Most ludicrous comments made by Egyptian politicians in 2015

Most ludicrous comments made by Egyptian politicians in 2015
3 min read
26 December, 2015
The New Arab complies a list of the top 10 most ludicrous comments made by Egyptians politicians in the year 2015.
'Egyptians are the happiest nation in the world!' declares the Egyptian minister. [Getty]
A number of comments ranging from the unbelievable to the outright farcical made by Egyptian politicians over 2015 left many Egyptians simultaneously laughing and weeping for their nation. 

Here are the top 10.

1. Egypt is not a nation we live in

Egypt's Former Prime Minister Ibrahim Mahlab failed in an attempt to quote the celebrated Pope Shenouda of Alexandria, who once said:"Egypt is not the country that we live in; but a country that lives in us."

Instead, Mahlab's version during the opening of a church in August was "Egypt is not a nation we live in, but a country we live in."

2. The roads change when it rains

The governor of Cairo, Jalal al-Saeed, was ridiculed for his comments during a televised interview on the floods that swept Cairo's streets as a result of heavy rain and decrepit infrastructure.

Saeed simplified the matter for those who did not understand why this was happening: "When there is rain, the roads change," he explained.

3. [End of text]

At a sombre press-conference in September, speaking alongside his Mexican counterpart on the shooting of 12 tourists in Egypt's western desert, Egyptian Foreign Minister Sameh Shoukry decided to let the audience know he had reached the end of the official statement by reading out loud "End of text".

The minister's speechwriters may have been the only ones not to laugh.

4. Phosphate is good for your health

When a barge carrying 500 tonnes of phosphate capsized in Upper Egypt's Qena in April, fears were sparked over health risks that could result from the contamination of one of Egypt's primary sources of drinking water.

But Egypt's Minister of Environment, Khaled Fahmy was quick to put people's fears at ease.

"Phosphate is good for the health" Fahmy said, "Some countries put phosphate in their [drinking] waters for its benefits."

5. Heavenly ballet

"Heaven has music and ballet" announced Egypt's minister of social solidarity, Ghada al-Wali.

Just in case you were wondering.

6. There are no arrests in Egypt

In a farcical but dark comment during a televised interview Abu Bakr Abdul Karim, the interior minister's assistant for media, relations and human rights, was asked whether a number of individuals were "arrested or just missing?"

"There are no cases of arrests in Egypt," Karim answered.

Human rights organisations have documented the arrest of at least 23 journalists and thousands of detainees, at least 500 of which are juveniles in Egypt this year.

7. Hospitals in Egypt are better than in Britain 

"Hospitals in Egypt are better than those in Britain," said Egypt's minister of higher education Abdel Khalek when he met with Egyptian students studying at British universities.

Meanwhile, the World Health Organisation has expressed concerns over notable increase in bird flu cases in Egypt.

8. Fuel crisis?

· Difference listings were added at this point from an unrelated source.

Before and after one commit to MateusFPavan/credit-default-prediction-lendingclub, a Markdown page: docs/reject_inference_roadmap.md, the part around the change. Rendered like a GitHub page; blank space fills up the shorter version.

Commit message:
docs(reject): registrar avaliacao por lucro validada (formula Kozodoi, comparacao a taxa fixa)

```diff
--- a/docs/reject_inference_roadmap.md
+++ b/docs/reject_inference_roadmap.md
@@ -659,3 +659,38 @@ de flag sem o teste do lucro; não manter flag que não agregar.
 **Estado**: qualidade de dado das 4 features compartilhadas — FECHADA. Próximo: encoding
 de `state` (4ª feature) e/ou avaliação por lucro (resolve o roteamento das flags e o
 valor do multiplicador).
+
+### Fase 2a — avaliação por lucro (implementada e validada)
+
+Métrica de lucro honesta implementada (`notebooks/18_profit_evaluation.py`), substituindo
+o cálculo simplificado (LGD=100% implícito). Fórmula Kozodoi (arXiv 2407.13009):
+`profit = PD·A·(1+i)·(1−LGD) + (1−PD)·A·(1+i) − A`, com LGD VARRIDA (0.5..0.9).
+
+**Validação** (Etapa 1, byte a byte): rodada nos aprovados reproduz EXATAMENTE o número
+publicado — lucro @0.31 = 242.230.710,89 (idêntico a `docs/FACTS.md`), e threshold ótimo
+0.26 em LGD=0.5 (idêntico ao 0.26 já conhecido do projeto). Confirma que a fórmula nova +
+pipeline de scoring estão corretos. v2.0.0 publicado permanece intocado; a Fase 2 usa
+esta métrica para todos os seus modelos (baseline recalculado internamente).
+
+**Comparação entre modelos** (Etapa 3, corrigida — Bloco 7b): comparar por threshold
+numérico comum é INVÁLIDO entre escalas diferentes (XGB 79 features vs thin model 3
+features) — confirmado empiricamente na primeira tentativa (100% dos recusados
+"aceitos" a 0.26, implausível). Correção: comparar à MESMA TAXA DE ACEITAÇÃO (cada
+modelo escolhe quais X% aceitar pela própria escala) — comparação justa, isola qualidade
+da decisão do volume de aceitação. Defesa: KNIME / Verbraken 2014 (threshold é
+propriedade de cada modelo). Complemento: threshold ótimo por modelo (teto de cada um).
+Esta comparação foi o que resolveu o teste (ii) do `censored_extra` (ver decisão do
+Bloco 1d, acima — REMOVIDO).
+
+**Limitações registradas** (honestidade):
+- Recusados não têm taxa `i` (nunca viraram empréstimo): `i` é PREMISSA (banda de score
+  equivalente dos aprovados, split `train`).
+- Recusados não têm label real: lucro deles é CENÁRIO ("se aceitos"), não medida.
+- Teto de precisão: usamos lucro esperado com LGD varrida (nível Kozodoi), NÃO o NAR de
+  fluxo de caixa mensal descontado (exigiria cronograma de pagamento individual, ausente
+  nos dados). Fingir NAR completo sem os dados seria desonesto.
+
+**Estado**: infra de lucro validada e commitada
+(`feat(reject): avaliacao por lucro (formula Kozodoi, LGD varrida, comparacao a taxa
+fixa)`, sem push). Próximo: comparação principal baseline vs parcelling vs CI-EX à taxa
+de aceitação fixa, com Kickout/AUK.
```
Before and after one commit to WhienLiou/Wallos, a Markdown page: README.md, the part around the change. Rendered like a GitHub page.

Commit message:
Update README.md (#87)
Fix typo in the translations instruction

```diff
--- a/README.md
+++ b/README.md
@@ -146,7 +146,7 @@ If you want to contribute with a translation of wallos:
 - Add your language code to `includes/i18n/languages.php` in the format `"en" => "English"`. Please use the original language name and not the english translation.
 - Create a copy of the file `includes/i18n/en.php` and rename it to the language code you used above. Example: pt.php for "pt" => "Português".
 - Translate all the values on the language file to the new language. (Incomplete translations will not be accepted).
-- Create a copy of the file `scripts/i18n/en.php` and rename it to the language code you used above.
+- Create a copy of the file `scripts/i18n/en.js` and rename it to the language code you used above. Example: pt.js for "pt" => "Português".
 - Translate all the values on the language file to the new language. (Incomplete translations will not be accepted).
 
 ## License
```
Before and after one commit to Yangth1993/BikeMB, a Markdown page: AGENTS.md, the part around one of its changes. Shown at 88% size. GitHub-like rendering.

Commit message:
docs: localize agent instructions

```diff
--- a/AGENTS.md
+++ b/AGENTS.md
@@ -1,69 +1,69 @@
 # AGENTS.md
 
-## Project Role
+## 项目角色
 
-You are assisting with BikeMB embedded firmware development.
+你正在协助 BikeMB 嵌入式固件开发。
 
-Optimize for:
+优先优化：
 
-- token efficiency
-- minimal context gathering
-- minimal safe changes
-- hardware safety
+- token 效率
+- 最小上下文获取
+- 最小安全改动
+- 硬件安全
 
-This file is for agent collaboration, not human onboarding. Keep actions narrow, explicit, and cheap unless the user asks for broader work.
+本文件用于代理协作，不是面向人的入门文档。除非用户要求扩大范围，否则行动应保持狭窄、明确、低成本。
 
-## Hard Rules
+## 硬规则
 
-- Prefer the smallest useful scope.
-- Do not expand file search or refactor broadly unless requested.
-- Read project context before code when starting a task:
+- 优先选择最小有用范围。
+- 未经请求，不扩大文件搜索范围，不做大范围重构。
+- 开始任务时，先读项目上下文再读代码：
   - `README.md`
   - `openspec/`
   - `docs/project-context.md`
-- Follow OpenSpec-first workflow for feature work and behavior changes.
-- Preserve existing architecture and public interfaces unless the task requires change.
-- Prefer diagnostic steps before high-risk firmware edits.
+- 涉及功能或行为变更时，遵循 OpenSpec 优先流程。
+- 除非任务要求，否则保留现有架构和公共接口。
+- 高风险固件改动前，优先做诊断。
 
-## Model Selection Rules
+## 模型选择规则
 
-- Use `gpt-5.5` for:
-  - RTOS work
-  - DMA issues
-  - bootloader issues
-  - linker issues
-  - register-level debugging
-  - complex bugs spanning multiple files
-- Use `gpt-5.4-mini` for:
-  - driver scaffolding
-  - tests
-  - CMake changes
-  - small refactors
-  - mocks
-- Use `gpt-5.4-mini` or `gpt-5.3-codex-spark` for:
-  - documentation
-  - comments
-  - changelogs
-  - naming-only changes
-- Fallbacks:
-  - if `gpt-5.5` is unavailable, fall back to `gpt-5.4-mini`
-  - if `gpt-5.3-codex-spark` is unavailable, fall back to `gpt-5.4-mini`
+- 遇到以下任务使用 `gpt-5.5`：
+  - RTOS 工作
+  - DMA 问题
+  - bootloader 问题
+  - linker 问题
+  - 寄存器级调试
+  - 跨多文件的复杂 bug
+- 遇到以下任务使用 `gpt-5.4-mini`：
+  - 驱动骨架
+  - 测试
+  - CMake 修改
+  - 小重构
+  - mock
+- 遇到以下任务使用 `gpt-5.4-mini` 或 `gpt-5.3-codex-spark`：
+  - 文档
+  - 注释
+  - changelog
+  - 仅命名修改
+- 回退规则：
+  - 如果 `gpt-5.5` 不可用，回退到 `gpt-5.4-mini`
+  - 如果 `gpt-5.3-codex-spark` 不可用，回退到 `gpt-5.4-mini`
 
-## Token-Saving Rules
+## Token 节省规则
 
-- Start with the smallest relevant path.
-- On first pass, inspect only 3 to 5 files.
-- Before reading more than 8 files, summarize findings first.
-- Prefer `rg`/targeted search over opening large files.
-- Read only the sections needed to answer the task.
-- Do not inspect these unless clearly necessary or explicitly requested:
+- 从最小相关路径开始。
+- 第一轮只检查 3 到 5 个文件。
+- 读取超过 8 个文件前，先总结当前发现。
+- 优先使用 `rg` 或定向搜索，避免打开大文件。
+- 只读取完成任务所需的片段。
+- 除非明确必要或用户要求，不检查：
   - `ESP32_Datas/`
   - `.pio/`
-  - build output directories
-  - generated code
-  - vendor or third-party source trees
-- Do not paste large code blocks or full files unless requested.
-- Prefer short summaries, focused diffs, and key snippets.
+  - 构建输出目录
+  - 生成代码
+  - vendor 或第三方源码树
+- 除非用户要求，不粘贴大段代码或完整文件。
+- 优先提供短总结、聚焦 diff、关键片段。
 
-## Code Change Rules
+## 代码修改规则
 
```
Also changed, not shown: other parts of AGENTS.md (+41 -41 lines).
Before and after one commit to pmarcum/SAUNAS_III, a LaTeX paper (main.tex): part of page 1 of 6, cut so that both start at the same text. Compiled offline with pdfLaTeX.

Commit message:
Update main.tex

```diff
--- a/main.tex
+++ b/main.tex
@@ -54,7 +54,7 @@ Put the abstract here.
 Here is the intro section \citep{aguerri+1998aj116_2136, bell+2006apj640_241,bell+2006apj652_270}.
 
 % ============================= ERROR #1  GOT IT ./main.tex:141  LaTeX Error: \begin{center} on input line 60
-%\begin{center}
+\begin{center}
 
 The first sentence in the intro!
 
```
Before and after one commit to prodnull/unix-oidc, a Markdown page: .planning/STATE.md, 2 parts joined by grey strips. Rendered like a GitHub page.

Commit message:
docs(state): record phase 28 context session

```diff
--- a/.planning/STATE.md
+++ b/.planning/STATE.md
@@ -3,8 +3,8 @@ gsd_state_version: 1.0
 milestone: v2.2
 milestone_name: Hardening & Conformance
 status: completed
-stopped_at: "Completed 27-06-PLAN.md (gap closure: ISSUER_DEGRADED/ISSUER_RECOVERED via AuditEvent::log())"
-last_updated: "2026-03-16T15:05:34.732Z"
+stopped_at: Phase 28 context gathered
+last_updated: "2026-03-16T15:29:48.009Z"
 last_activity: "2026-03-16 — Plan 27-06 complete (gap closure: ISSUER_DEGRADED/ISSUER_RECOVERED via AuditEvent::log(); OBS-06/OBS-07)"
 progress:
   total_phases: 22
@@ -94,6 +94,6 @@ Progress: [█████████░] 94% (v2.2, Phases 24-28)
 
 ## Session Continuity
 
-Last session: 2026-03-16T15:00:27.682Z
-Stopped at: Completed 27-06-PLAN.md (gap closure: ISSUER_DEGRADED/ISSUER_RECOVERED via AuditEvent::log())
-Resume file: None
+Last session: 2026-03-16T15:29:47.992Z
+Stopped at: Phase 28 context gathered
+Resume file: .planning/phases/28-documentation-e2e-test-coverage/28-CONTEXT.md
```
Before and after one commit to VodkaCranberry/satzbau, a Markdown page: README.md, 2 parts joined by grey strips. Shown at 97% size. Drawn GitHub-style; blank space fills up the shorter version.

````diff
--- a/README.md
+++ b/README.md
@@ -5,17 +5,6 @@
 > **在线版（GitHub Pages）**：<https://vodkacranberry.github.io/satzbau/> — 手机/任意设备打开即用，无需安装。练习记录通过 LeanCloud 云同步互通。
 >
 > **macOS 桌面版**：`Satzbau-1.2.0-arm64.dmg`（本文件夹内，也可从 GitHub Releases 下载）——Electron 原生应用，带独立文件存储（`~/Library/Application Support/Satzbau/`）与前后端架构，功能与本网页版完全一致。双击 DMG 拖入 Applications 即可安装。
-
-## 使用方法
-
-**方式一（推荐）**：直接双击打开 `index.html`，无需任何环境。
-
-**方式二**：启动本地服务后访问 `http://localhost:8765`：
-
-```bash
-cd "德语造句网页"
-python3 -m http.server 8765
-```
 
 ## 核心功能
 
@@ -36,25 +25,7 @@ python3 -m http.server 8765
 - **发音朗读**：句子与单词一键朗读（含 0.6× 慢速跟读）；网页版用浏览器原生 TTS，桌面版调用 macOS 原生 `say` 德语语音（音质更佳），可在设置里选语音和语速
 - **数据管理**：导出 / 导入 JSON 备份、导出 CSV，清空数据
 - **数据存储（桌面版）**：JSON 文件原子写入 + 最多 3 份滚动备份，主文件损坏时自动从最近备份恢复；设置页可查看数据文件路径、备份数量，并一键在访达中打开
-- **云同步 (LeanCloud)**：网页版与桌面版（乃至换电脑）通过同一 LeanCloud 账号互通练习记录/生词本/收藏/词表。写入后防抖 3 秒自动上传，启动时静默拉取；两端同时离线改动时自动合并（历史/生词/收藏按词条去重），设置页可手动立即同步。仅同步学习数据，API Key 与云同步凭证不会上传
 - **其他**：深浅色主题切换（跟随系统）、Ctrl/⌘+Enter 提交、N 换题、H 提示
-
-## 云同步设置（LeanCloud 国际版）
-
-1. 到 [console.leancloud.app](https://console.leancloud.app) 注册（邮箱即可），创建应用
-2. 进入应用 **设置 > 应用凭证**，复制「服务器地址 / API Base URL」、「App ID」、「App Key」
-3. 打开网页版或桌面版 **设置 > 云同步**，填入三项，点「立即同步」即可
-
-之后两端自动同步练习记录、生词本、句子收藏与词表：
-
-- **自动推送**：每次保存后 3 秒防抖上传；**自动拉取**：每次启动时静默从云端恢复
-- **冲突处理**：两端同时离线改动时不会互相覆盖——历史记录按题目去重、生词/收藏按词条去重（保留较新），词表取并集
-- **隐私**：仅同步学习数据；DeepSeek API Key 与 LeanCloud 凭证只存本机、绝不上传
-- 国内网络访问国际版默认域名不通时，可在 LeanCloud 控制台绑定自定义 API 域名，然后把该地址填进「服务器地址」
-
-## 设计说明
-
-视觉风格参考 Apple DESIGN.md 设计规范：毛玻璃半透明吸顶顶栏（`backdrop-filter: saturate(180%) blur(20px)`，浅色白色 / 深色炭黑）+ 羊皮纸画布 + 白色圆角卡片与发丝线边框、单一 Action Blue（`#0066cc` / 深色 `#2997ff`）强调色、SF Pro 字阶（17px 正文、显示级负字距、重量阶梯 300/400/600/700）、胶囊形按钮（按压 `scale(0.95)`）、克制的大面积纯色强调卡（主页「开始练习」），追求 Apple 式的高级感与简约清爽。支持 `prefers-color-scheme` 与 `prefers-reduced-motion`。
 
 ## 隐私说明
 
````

What Fuel crisis? 

Fuel consumption in Egypt currently stands at a stark 12-14 million tonnes a year, only seven million of which is produced domestically and at least five million imported to fill the shortage. 

For Egyptian minster of petroleum Tarek al-Molla however the problem is only in the mind.

"The fuel crisis in Egypt is imaginary," he said.

9. Everyone is working

At an event held by the Egyptian Forum for Youth and Employment, Egypt's Minister of Youth and Sports Khaled Abd al-Aziz assured participants that "statistics that say unemployment [in Egypt] is at 13% are untrue." 

He then declared, likely to the surprise of many, "there is no unemployment in Egypt".

Latest figures by the World Bank show that 42% of 15-24 year olds are currently unemployed in Egypt.

The statements above naturally can only lead to one final conclusion: 

10. Egyptians are the happiest people in the world!

"The Egyptians are the happiest people in the world!" declared the Egyptian minister of planning, Ashraf al-Arab.

Arab was referring to a study released in April on the happiest nations in the world, in which Egypt ranked at 135 of 158.